The training, which was mandated under an amendment to the general laws as part of the budget process, also covers improving access to services for lesbian, gay, bisexual and transgender older adults and caregivers. The new law in more extensive than one passed in 2017 in California, which requires training only for those working in long-term care, according to Fenway Health, a Boston-based LGBT healthcare, research and advocacy organization.

“It’s impossible to overstate what this is going to mean for LGBT older adults in Massachusetts,” Lisa Krinsky, LICSW, director of the LGBT Aging Project, a program of Fenway Health, said in a statement. “LGBT people are significantly more likely to age alone without a spouse or partner or children to support them. They are in greater need of formal caregivers such as home health workers and visiting nurses or assisted living communities. They have valid fears about experiencing discrimination based on their sexual orientation or gender identity and expression, and some even feel the need to go back into the closet.”

The state Executive Office of Elder Affairs will develop the training program.
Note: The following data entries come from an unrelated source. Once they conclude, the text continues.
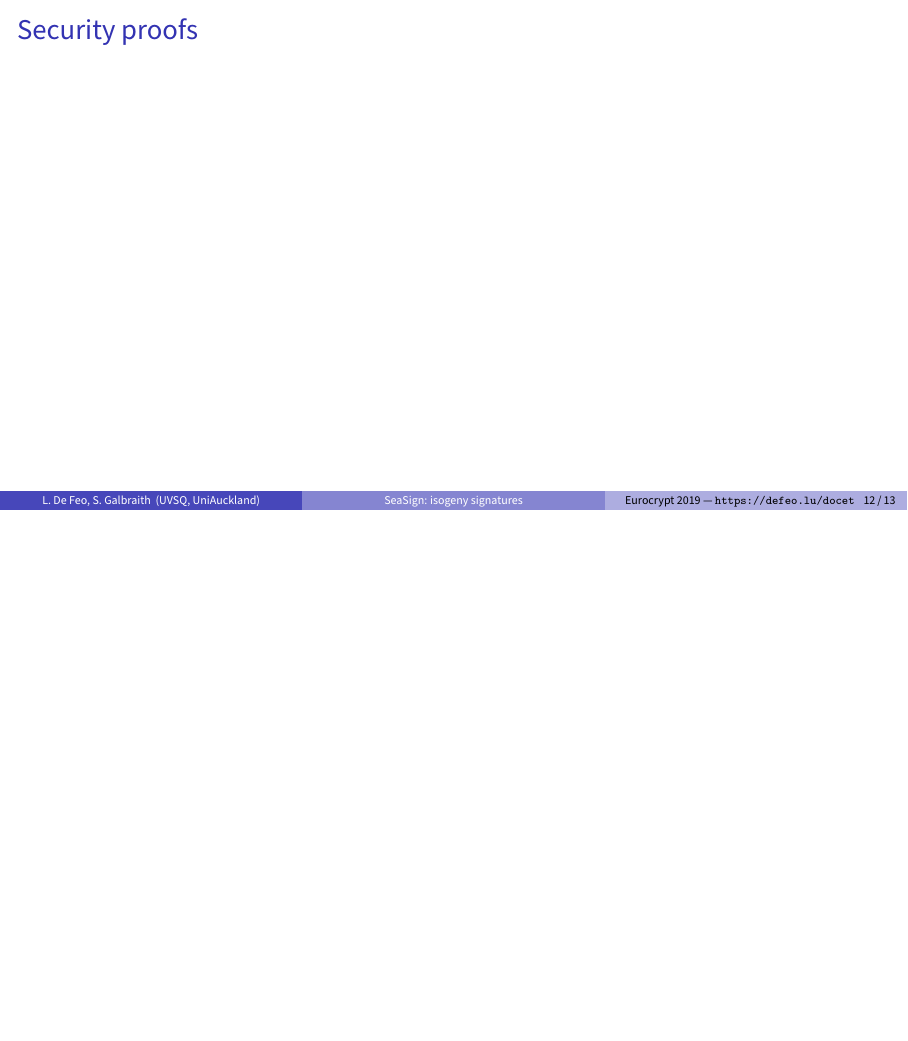
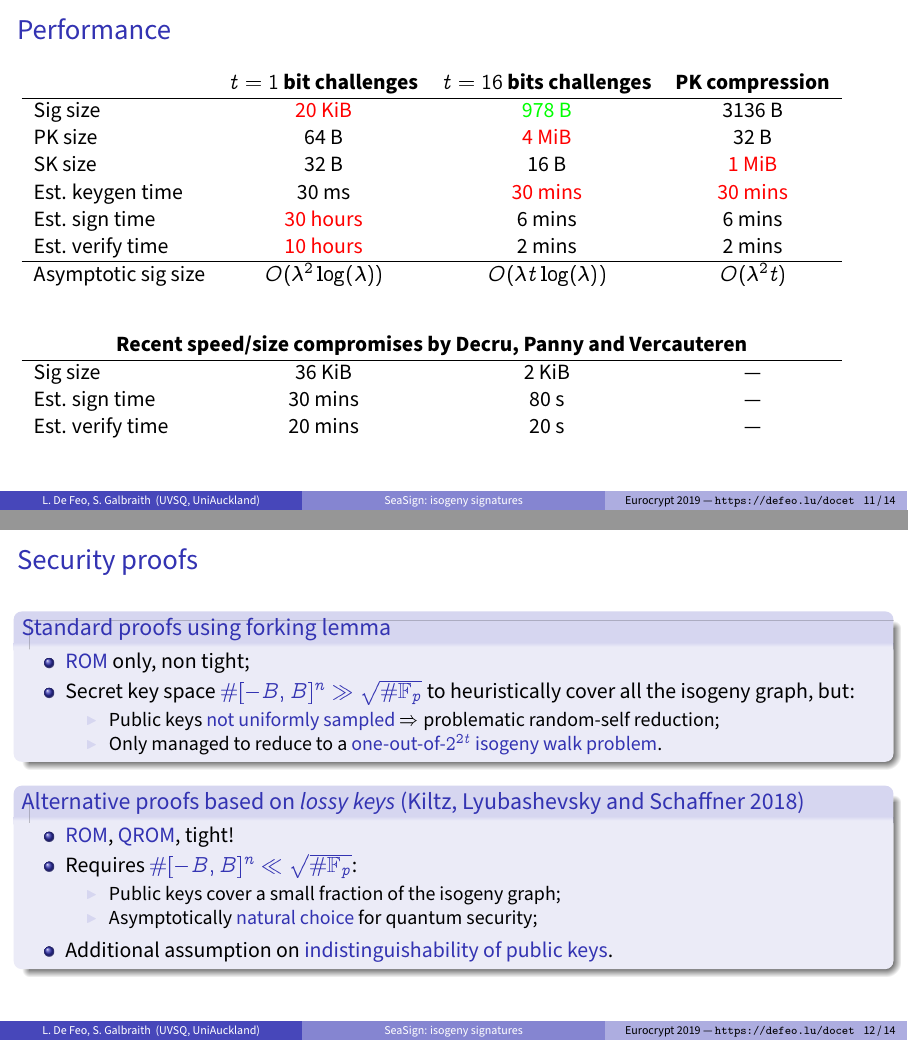
Before and after one commit to defeo/talks, LaTeX slides (seasign/2019-05-23-eurocrypt.tex): page 39 of 40 before the commit and pages 39 and 41 of 43 after it, the two joined at a grey line, the shorter picture padded with empty space. Compiled offline with pdfLaTeX.

Commit message:
First draft

```diff
--- a/seasign/2019-05-23-eurocrypt.tex
+++ b/seasign/2019-05-23-eurocrypt.tex
@@ -473,10 +473,67 @@
 %%
 
 \begin{frame}{Performance}
-
+  \begin{tabular}{l  c  c  c }
+    & \bf $t=1$ bit challenges
+    & \bf $t=16$ bits challenges
+    & \bf PK compression \\
+    \hline
+    Sig size
+    & \alert{20 KiB} & \gn{978 B} & 3136 B\\
+    PK size
+    & 64 B & \alert{4 MiB} & 32 B\\
+    SK size
+    & 32 B & 16 B & \alert{1 MiB} \\
+    Est. keygen time
+    & 30 ms & \alert{30 mins} & \alert{30 mins} \\
+    Est. sign time
+    & \alert{30 hours} & 6 mins & 6 mins \\
+    Est. verify time
+    & \alert{10 hours} & 2 mins & 2 mins \\
+    \hline
+    Asymptotic sig size
+    & $O(\lambda^2\log(\lambda))$ & $O(\lambda t\log(\lambda))$ & $O(\lambda^2 t)$\pause\\[2em]
+    \multicolumn{4}{c}{\bf Recent speed/size compromises by Decru, Panny and Vercauteren}\\
+    \hline
+    {Sig size}
+    & 36 KiB & 2 KiB & ---\\
+    {Est. sign time}
+    & 30 mins & 80 s & ---\\
+    {Est. verify time}
+    & 20 mins & 20 s & ---
+  \end{tabular}
 \end{frame}
 
 %%
 
 \begin{frame}{Security proofs}
+  \begin{block}{Standard proofs using forking lemma}
+    \begin{itemize}
+    \item \emph{ROM} only, non tight;
+    \item Secret key space \emph{$\#[-B,B]^n \gg \sqrt{\#\F_p}$} to
+      heuristically cover all the isogeny graph, but:
+      \begin{itemize}
+      \item Public keys \emph{not uniformly sampled} $\Rightarrow$
+        problematic random-self reduction;
+      \item Only managed to reduce to a \emph{one-out-of-$2^{2t}$
+          isogeny walk problem}.
+      \end{itemize}
+    \end{itemize}
+  \end{block}
 
+  \pause
+
+  \begin{block}{Alternative proofs based on \textit{lossy keys}
+      (Kiltz, Lyubashevsky and Schaffner 2018)}
+    \begin{itemize}
+    \item \emph{ROM}, \emph{QROM}, tight!
+    \item Requires \emph{$\#[-B,B]^n \ll \sqrt{\#\F_p}$}:
+      \begin{itemize}
+      \item Public keys cover a small fraction of the isogeny graph;
+      \item Asymptotically \emph{natural choice} for quantum security;
+      \end{itemize}
+    \item Additional assumption on \emph{indistinguishability of public
+      keys}.
+    \end{itemize}
+  \end{block}
+\end{frame}
@@ -482,0 +553 @@
+    proofs.
```
Also changed, not shown: seasign/2019-05-23-eurocrypt.tex (38 more changed lines).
All providers of aging services who contract with or receive funding from MassHealth’s office of long-term care or the EOEA, or whose services are certified by EOEA, will be required to complete the training program within 12 months of beginning employment.